The Review/Short Read/

Raised on MuchMusic

Shad curates The Review and remembers the station that shaped his adolescence

by
Jun 18, 2017

To celebrate tonight's MuchMusic Video Awards, we asked the rapper and broadcaster Shad to weigh in how MuchMusic shaped his career as a video lover and Canadian artist. For more music video content, head to TIFF's Canada on Screen digital catalogue for essays on the 10 music videos that shaped Canadian cinema, curated in partnership with the Prism Prize.

Every day, my sister and I would rush home from school to watch MuchMusic. You’d get a snack and sit down because you couldn't miss The Wedge. We had the converter ready to go, always flipping back and forth between Fresh Prince, Blossom, and to MuchMusic during the commercials. I remember seeing Beck do "Debra" on Much’s Intimate and Interactive — I had to stay up until three in the morning just so I could tape it. On the weekends, you had Master T. and Rap City. On Fridays, you had The Countdown. But The Countdown, obviously conflicted with TGIF, so you had to somehow manage that.

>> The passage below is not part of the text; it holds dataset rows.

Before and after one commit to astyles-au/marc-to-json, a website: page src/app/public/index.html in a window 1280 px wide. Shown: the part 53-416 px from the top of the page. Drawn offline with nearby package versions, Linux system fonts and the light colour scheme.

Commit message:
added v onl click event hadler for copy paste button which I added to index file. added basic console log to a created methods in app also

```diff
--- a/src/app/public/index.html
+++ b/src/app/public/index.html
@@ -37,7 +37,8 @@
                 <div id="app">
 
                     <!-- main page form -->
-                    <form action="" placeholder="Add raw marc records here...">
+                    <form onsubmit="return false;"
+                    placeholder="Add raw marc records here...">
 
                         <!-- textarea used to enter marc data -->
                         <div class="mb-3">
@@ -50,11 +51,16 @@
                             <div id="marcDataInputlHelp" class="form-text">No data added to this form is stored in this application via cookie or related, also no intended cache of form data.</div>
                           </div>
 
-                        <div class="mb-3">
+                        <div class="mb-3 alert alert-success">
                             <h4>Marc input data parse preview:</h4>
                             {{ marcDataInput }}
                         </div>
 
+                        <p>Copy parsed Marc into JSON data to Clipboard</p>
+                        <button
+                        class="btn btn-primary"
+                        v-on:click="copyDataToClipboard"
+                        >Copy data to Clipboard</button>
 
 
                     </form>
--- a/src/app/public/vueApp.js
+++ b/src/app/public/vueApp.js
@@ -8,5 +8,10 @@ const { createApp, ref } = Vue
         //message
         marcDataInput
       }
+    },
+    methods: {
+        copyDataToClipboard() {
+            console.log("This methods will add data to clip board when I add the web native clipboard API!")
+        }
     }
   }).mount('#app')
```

There was a game my best friend and I played called: "How Much can you stand?" We’d play it on Sundays when MuchMusic would air weird stuff like The Metal Show, just to see how many videos we could tolerate. There were so many music videos I watched over and over again that I hated, just waiting for the video I wanted to come on. I might’ve hated the song, I definitely hated the video, but I had to watch MuchMusic.

“This is a throw down, a showdown. Hell no, I can’t slow down.” — Maestro Fresh Wes, “Let Your Backbone Slide”

Growing up in London, Ontario, I went to a French school. We watched provocative music videos from Quebec’s MusiquePlus (they had a weekly show called French Kiss) at an entirely inappropriate age. I remember watching the Mitsou video for “Bye Bye Mon Cowboy” at age eight, scandalized because she was only wearing a bra. It was clearly Too Much for Much.

It sounds crazy now, but there were many amazing music videos I only got to see once. If you were lucky enough to see a video for a second time, you’d have to hit “record” or risk losing it forever. Alanis Morissette’s video for “Ironic” was a big one for me. There was also something about Spike Jonze’s videos. They had a character to them that I loved: warm, real, with humour and always a really great idea at the centre. I also remember seeing Sloan’s “Coax Me” video and feeling pretty compelled by that.

I could still watch Canadian hip-hop videos for hours. The old videos by rappers like Maestro and Dream Warriors were just different. On “Drop the Needle,” Maestro wears his tuxedo while directing a symphony. On “Nothing At All,” he steps onto a podium in a Leafs jersey with fists raised as a conscious and proud Black Canadian artist. When you were a kid, you paid attention. Every single detail in a music video was so important and could create your whole world.

These videos might’ve reflected Canadian hip-hop, but it never had one voice or style. You look at a Mood Ruff video, which stars rappers from Winnipeg, and that’s a whole different thing. You watch the video for Rascalz’s “Nothern Touch,” and that’s something else. Our videos showed that our whole scene was left of centre, not conventional in any way.

The day Drake’s music video for "Hotline Bling" came out, Justin Trudeau also got elected. It was a very big day for Canada. People couldn’t stop talking about that video, which was weird because it was so simple. I think Director X made the quintessential Drake video — he's got the turtleneck, he's not taking himself too seriously, but it's very stylish and cool. I loved it.

Nowadays everyone is making their own music videos, but I started making music pre-YouTube. To have the chance through MuchFACT to make a music video — one that was going to be on TV! — felt like I was taking part in history. Here I was, a young rapper from London, Ontario, amongst the video people.

Today is such a different landscape, with YouTube and all these different platforms for showing music videos, but I still see the same explosion of creativity and potential. We’re in a heyday of Canadian music, so there’s lots of creative material to work with. Emily Kai Bock’s videos are beautiful; so are Scott Cudmore’s. I love the stuff Grimes does — she directs her own videos now — and of course, Director X.

A great Canadian music video shows an artist revealing themselves in a way that’s still stylish, artful, and cool. Think back to Feist’s “1, 2, 3, 4” — not only are the artist and the song compelling, the video is so damn charming in the most understated way. I spent hours and hours of my life watching MuchMusic. I think it showed me that great art can come from anywhere, and can be anything. Thanks Much.